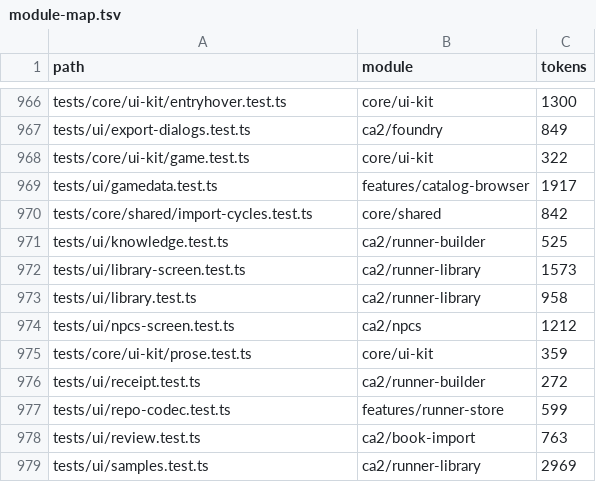
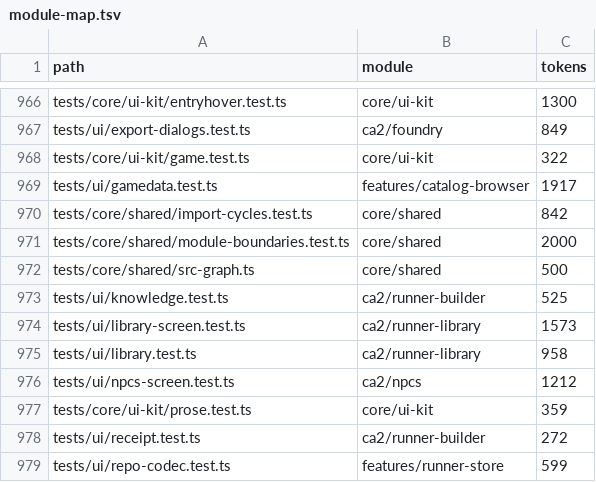
Before and after one commit to jbowensii/nova-prime-chummer, a TSV file: docs/architecture/module-map.tsv, drawn as a sheet; only a part is shown, gaps mark what is left out; the shorter side is filled out with more unchanged rows.

Commit message:
refactor: architecture tests live in tests/core/shared

```diff
--- a/docs/architecture/module-map.tsv
+++ b/docs/architecture/module-map.tsv
@@ -970,2 +970,4 @@ tests/ui/gamedata.test.ts	features/catalog-browser	1917
 tests/core/shared/import-cycles.test.ts	core/shared	842
+tests/core/shared/module-boundaries.test.ts	core/shared	2000
+tests/core/shared/src-graph.ts	core/shared	500
 tests/ui/knowledge.test.ts	ca2/runner-builder	525
```
Also changed, not shown: 5 other files.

→ **WHAT YOU HAVE TO DO**
Write out exactly the lines starting with the one that holds "refactor: architecture tests" and running through the last line above.

→ **PROBLEM SOLUTION**
refactor: architecture tests live in tests/core/shared

```diff
--- a/docs/architecture/module-map.tsv
+++ b/docs/architecture/module-map.tsv
@@ -970,2 +970,4 @@ tests/ui/gamedata.test.ts	features/catalog-browser	1917
 tests/core/shared/import-cycles.test.ts	core/shared	842
+tests/core/shared/module-boundaries.test.ts	core/shared	2000
+tests/core/shared/src-graph.ts	core/shared	500
 tests/ui/knowledge.test.ts	ca2/runner-builder	525
```
Also changed, not shown: 5 other files.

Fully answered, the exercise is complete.